I read this on another blog (apologies for not remembering which), and it suits the moment: I'm not dead, but I am buried.
I feel like I'm lying down and there are 547 (not 546, not 543. 547) itchy, wet wool blankets on top of me. Every time I complete one of the often ludicrous tasks on my list, some unseen presence peels one blanket back. I don't know where the blankets end up, but I hope it's not on top of you. The good news is that 1) being buried and all, I am only dimly aware of the unprecedented mess that currently constitutes my home and 2) I should be free from most of the blankets by this time next week.

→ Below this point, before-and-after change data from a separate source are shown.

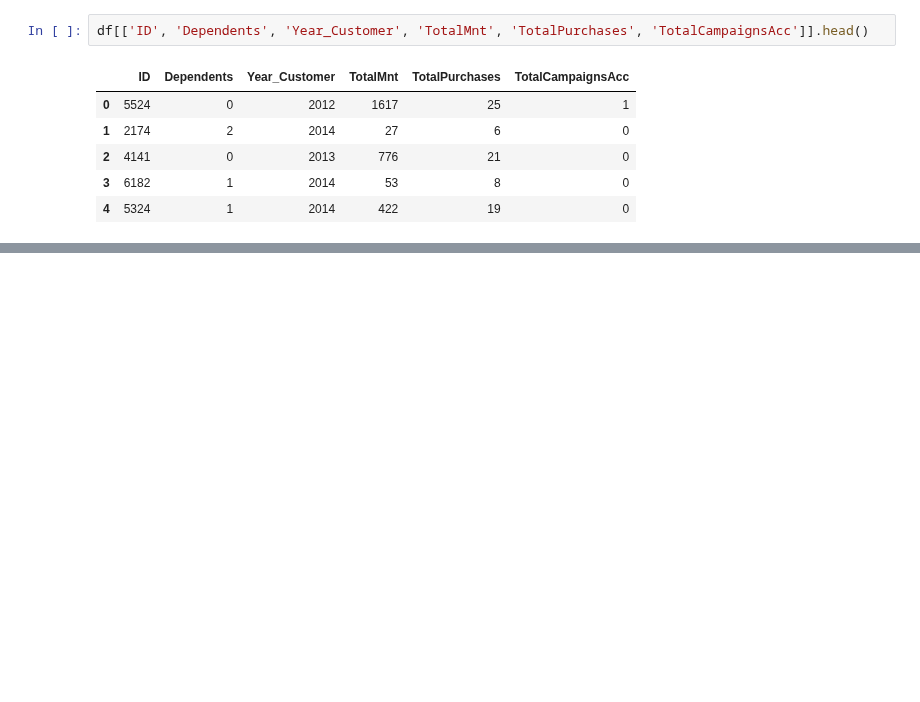
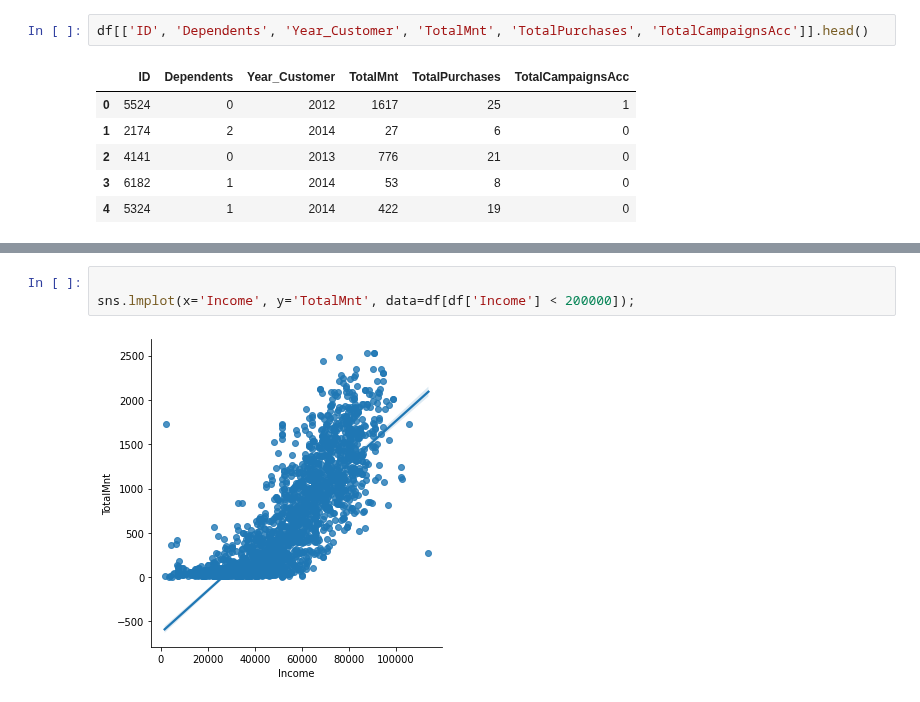
Before and after one commit to sashaTen/exploretary_data_analysis_in_marketing, a Jupyter notebook: Untitled1.ipynb, the cells around one changed output, grey strips where cells are left out. Drawn from its saved outputs; the diff is of its cells as text; blank space fills up the shorter version.

```diff
--- a/Untitled1.ipynb
+++ b/Untitled1.ipynb
@@ -250,0 +251,5 @@ plt.show()
+# %%
+
+sns.lmplot(x='Income', y='TotalMnt', data=df[df['Income'] < 200000]);
+# %% [output]
+[figure, added]
```
Also changed, not shown: parts of 12 cells of this notebook.
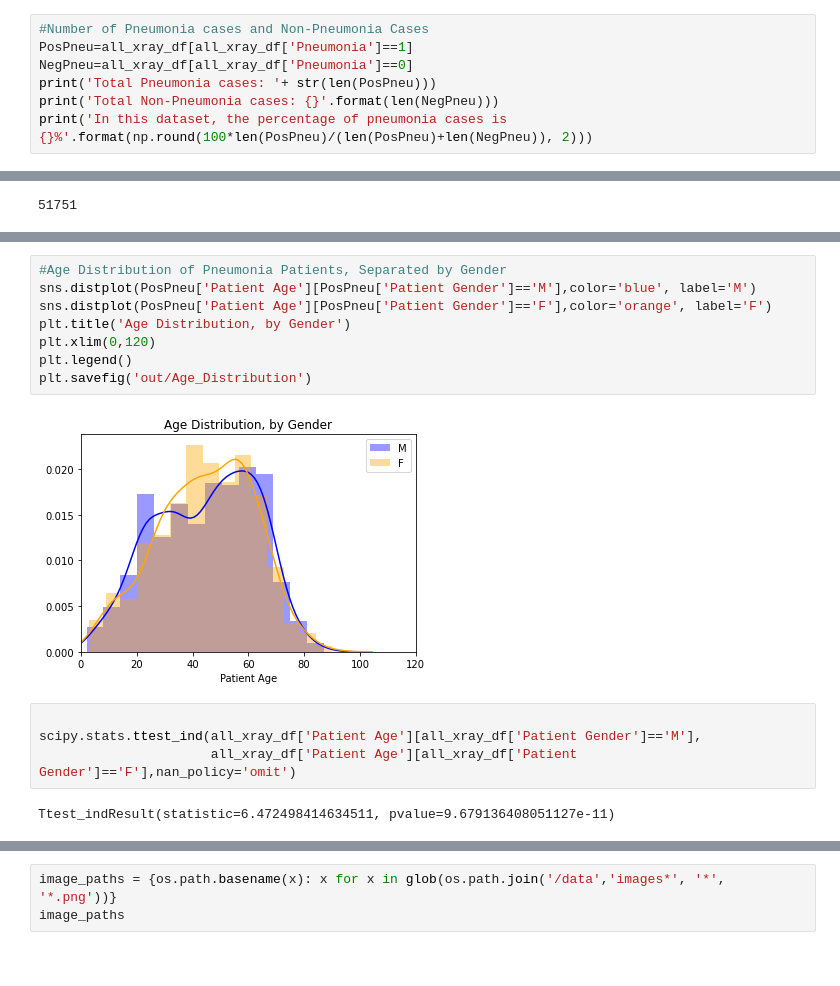
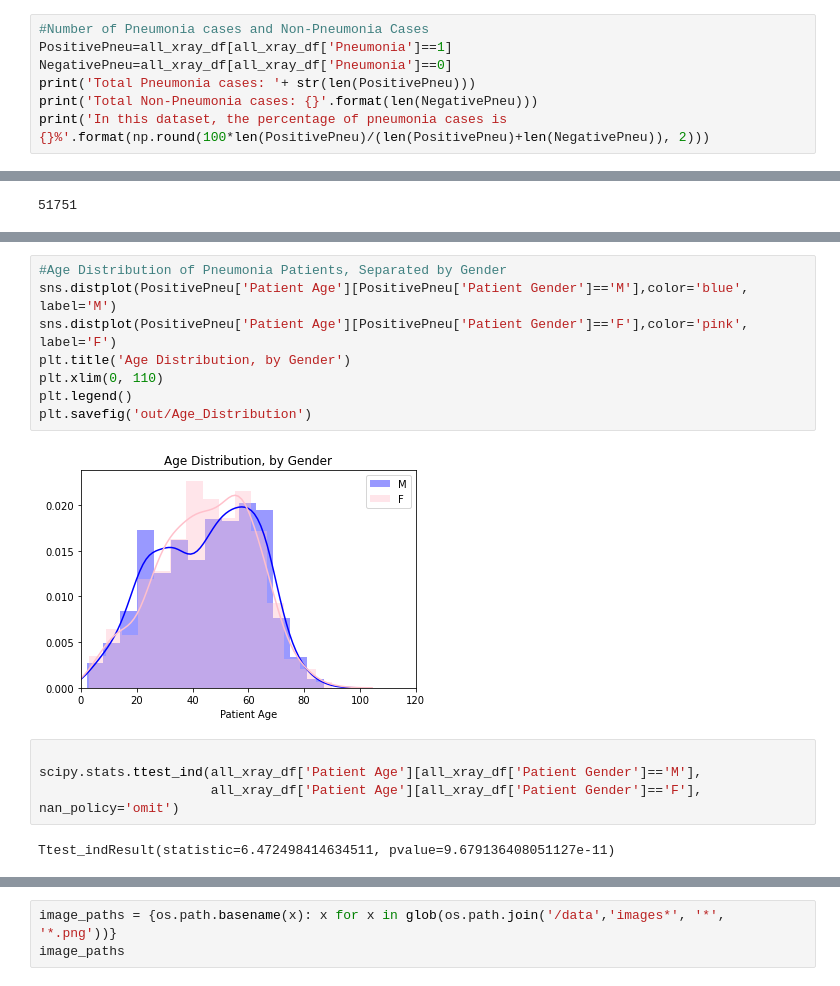
Before and after one commit to ellizzabbetth/ai-pneumonia-identification, a Jupyter notebook: EDA.ipynb, the cells around one changed output, grey strips where cells are left out. Cells and saved outputs as stored; diff of their text form.

```diff
--- a/EDA.ipynb
+++ b/EDA.ipynb
@@ -376,11 +357,11 @@ plt.show()
 [figure]
 # %%
 #Number of Pneumonia cases and Non-Pneumonia Cases
-PosPneu=all_xray_df[all_xray_df['Pneumonia']==1]
-NegPneu=all_xray_df[all_xray_df['Pneumonia']==0]
-print('Total Pneumonia cases: '+ str(len(PosPneu)))
-print('Total Non-Pneumonia cases: {}'.format(len(NegPneu)))
-print('In this dataset, the percentage of pneumonia cases is {}%'.format(np.round(100*len(PosPneu)/(len(PosPneu)+len(NegPneu)), 2)))
+PositivePneu=all_xray_df[all_xray_df['Pneumonia']==1]
+NegativePneu=all_xray_df[all_xray_df['Pneumonia']==0]
+print('Total Pneumonia cases: '+ str(len(PositivePneu)))
+print('Total Non-Pneumonia cases: {}'.format(len(NegativePneu)))
+print('In this dataset, the percentage of pneumonia cases is {}%'.format(np.round(100*len(PositivePneu)/(len(PositivePneu)+len(NegativePneu)), 2)))
 # %% [output]
 Total Pneumonia cases: 1430
 Total Non-Pneumonia cases: 110674
@@ -466,18 +447,18 @@ plt.xlim(0,120)
 [figure]
 # %%
 #Age Distribution of Pneumonia Patients, Separated by Gender
-sns.distplot(PosPneu['Patient Age'][PosPneu['Patient Gender']=='M'],color='blue', label='M')
-sns.distplot(PosPneu['Patient Age'][PosPneu['Patient Gender']=='F'],color='orange', label='F')
+sns.distplot(PositivePneu['Patient Age'][PositivePneu['Patient Gender']=='M'],color='blue', label='M')
+sns.distplot(PositivePneu['Patient Age'][PositivePneu['Patient Gender']=='F'],color='pink', label='F')
 plt.title('Age Distribution, by Gender')
-plt.xlim(0,120)
+plt.xlim(0, 110)
 plt.legend()
 plt.savefig('out/Age_Distribution')
 # %% [output]
-[figure, old version]
+[figure, new version]
 # %%
 
 scipy.stats.ttest_ind(all_xray_df['Patient Age'][all_xray_df['Patient Gender']=='M'],
-                      all_xray_df['Patient Age'][all_xray_df['Patient Gender']=='F'],nan_policy='omit')
+                      all_xray_df['Patient Age'][all_xray_df['Patient Gender']=='F'], nan_policy='omit')
 # %% [output]
 Ttest_indResult(statistic=6.472498414634511, pvalue=9.679136408051127e-11)
 # %%
```
Also changed, not shown: parts of 36 cells of this notebook, 6 other files.
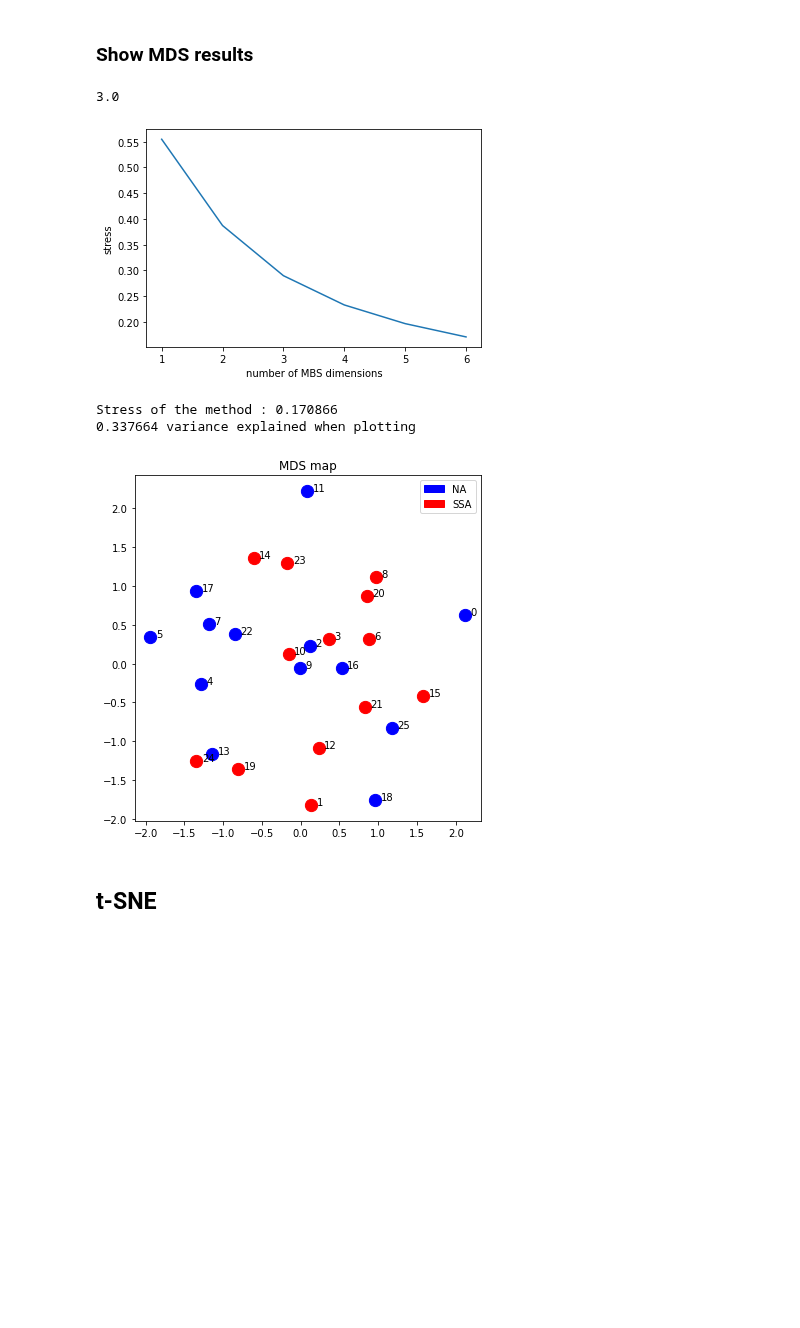
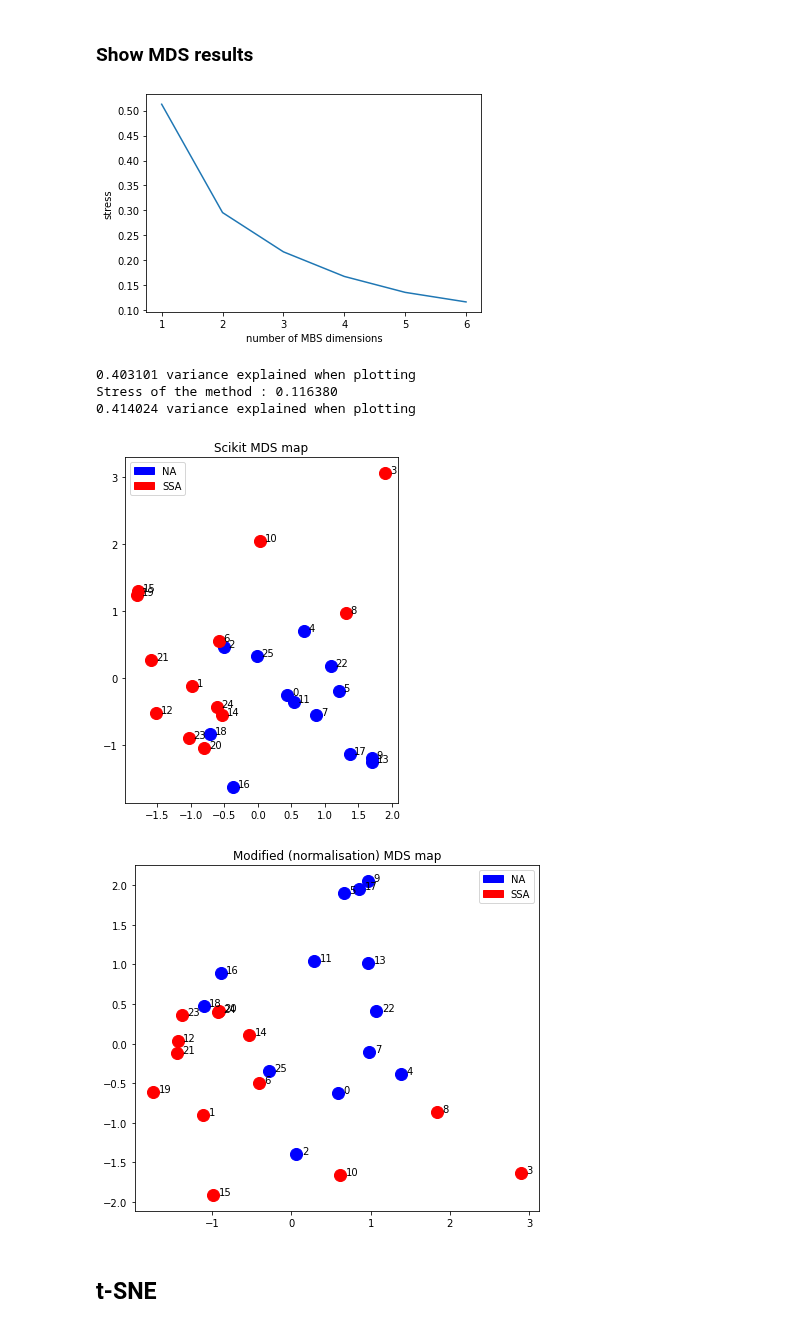
Before and after one commit to alexandremerasli/TFE, a Jupyter notebook: cluster_data.ipynb, the cells around one changed output. Drawn from its saved outputs; the diff is of its cells as text; code cells hidden in the pictures; blank space fills up the shorter version.

```diff
--- a/cluster_data.ipynb
+++ b/cluster_data.ipynb
@@ -185,8 +182,8 @@ group 1 (SSA):  [ 1  3  6  8 10 12 14 15 19 20 21 23 24]
 # %% [markdown]
 ### Hierarchical clustering based on euclidean distance
 # %%
-matrix_dist = computeDistanceMatrix(50)
-plt.matshow(matrix_dist, cmap=plt.cm.Blues)
+distance_matrix = computeDistanceMatrix(45)
+plt.matshow(distance_matrix, cmap=plt.cm.Blues)
 plt.title("Euclidean distance")
 plt.colorbar()
 plt.show()
@@ -631,9 +627,9 @@ def computeMDSCoordinate(n_comp,matrix_dist,metric=True,printStress=False,dissim
 # Scikit MDS
 from sklearn import manifold
 
-def mdsScikit(n_comp,dissimilarity='precomputed'):
-    mds = manifold.MDS(n_components=n_comp,random_state=1,dissimilarity=dissimilarity)
-    mds.fit(matrix_dist)
+def mdsScikit(n_comp,distance_matrix,dissimilarity='precomputed'):
+    mds = manifold.MDS(n_components=n_comp,random_state=1,dissimilarity=dissimilarity,eps=1e-10)
+    mds.fit(distance_matrix)
     points = mds.embedding_
     stress = mds.stress_
 
@@ -645,0 +644,19 @@ def mdsScikit(n_comp,dissimilarity='precomputed'):
+# %%
+from skbio.stats.ordination import pcoa
+distance_matrix = computeDistanceMatrix(45)
+#distance_matrix = np.sqrt(distance_matrix)
+distance_matrix = distance_matrix + 2
+for i in range(len(matrix)):
+    distance_matrix[i,i] = 0
+pcoa_map = pcoa(distance_matrix, method='eigh', number_of_dimensions=25)
+print(pcoa_map.proportion_explained)
+print(np.sum(pcoa_map.proportion_explained))
+print(pcoa_map.eigvals)
+points = pcoa_map.samples.shape
+
+# Plot
+pcoa_map.plot()
+
+points = np.array(pcoa_map.samples)
+points = transformPoints(points)
+plotMdsPoints(points,title='PCoA map')
@@ -676,8 +712,8 @@ def plotMdsPoints(points,projection=False,title='Ground truth'):
             color = 'red'
         ax.annotate(i,(points[i,0],points[i,1]),xytext=(points[i,0]+0.07,points[i,1]))
 
-    plt.scatter(points[narrative,0],points[narrative,1],color='blue',s=150,label='NA')
-    plt.scatter(points[stimulus,0],points[stimulus,1],color='red',s=150,label='SSA')
+    plt.scatter(points[narrative,0],points[narrative,1],color='blue',s=145,label='NA')
+    plt.scatter(points[stimulus,0],points[stimulus,1],color='red',s=145,label='SSA')
 
     NA = mpatches.Patch(color='blue', label='NA')
     SSA = mpatches.Patch(color='red', label='SSA')
@@ -687,9 +723,9 @@ def plotMdsPoints(points,projection=False,title='Ground truth'):
 
 # Find best MDS dimension
 stress = np.zeros((int(N/4),1)) # dimension rule : dimension < N/4
-matrix_dist = computeDistanceMatrix()
+distance_matrix = computeDistanceMatrix(45)
 for i in range(1,int(N/4)+1):
-    points,stress[i-1] = computeMDSCoordinate(i,matrix_dist)
+    points,stress[i-1] = computeMDSCoordinate(i,distance_matrix)
 
 plt.plot(np.arange(1,int(N/4)+1),stress)
 plt.xlabel("number of MBS dimensions")
@@ -699,16 +735,20 @@ plt.ylabel("stress")
 # EDA : 3 or 4
 mdsDim = 6
 # %% [output]
-3.0
-[figure, old version]
+[figure, new version]
 # %%
 # MDS with Normalised stress
-points,stress = computeMDSCoordinate(mdsDim,matrix_dist,dissimilarity='precomputed',printStress=True)
-plotMdsPoints(points,projection=True,title='MDS map')
+points = mdsScikit(mdsDim,distance_matrix,dissimilarity='precomputed')
+plotMdsPoints(points,projection=True,title='Scikit MDS map')
+plt.figure()
+points,stress = computeMDSCoordinate(mdsDim,distance_matrix,dissimilarity='precomputed',printStress=True)
+plotMdsPoints(points,projection=True,title='Modified (normalisation) MDS map')
 # %% [output]
-Stress of the method : 0.170866
-0.337664 variance explained when plotting
+0.403101 variance explained when plotting
+Stress of the method : 0.116380
+0.414024 variance explained when plotting
-[figure, old version]
+[figure, new version]
+[figure, added]
 # %% [markdown]
 ## t-SNE
 # %%
```
Also changed, not shown: parts of 21 cells of this notebook.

Which is my roundabout way of saying that I'll be leaving the nest for a few days, my lovelies. I'm going to sign off with an excerpt from the story I'm writing. Or, to be more precise, the story I'm theoretically writing. When I return, it'll serve to remind me that writing is something I do.
'Cuz I keep forgetting, dammit.
Anyways, here's a little bit of it. No title, no nothing:
It is Marivic’s idea of what an old white woman might like: loose black tea, a tin of English lemon biscuits, petite cubes fashioned from pink sugar, and—Marivic loved this best—a tea strainer in the shape of a house. She’d packed it all with exaggerated care into a floral gift bag and tied it with raffia. But when she smiled and handed it to Mrs. Harrison, she knew immediately she’d made a mistake. Better to have brought a bottle of Scotch or a ladies’ polo shirt from Pebble Beach. Marivic made a mental note to always take her new mother-in-law’s subtle hints at face value: “Tish? Tish once played golf with President Bush! The older one, mind you,” she had said. And also, “That Tish loves her cocktail hour.”
“Well, thank you, sweetheart,” Mrs. Harrison said. She fingered the raffia as if it were the hair of an ugly child.
“You’re so welcome. Thank you for having us, Mrs. Harrison.”
“Oh, call me Tish. The only Mrs. Harrison I ever knew was my mother-in-law!” She passed Marivic’s gift to a small, doughy woman who seemed to have emerged from the kitchen for just that purpose. “Now let me look at you,” she said. She held Marivic’s chin in her hand—her fingers smelled of tobacco—and turned the young woman’s face from side to side. Marivic wondered if she should open her mouth and allow her teeth to be inspected. “Lovely, Jonathan! Lovely.”
“Thanks, Tish. It’s great to see you. It’s been too long.” He embraced his mother’s childhood friend, crushing her thin body to his chest.
“You always were just too, too handsome,” Tish murmured. She excused herself then, explaining that she couldn’t miss her afternoon soap opera. The doughy woman—whose name turned out to be Penny—showed Jonathan and Marivic to their room.
“You look familiar,” Jonathan said. “You’ve worked here a long time, haven’t you?”
“Yes, sir, I have. I remember when you were just a boy. What a firecracker you were!”
Jonathan laughed and turned to Marivic, who usually couldn’t get enough of hearing stories about his childhood mishaps: the time he mistook shaving cream for whipped cream, for example, or his uncanny ability to break a window whenever a ball of any sort left his hands.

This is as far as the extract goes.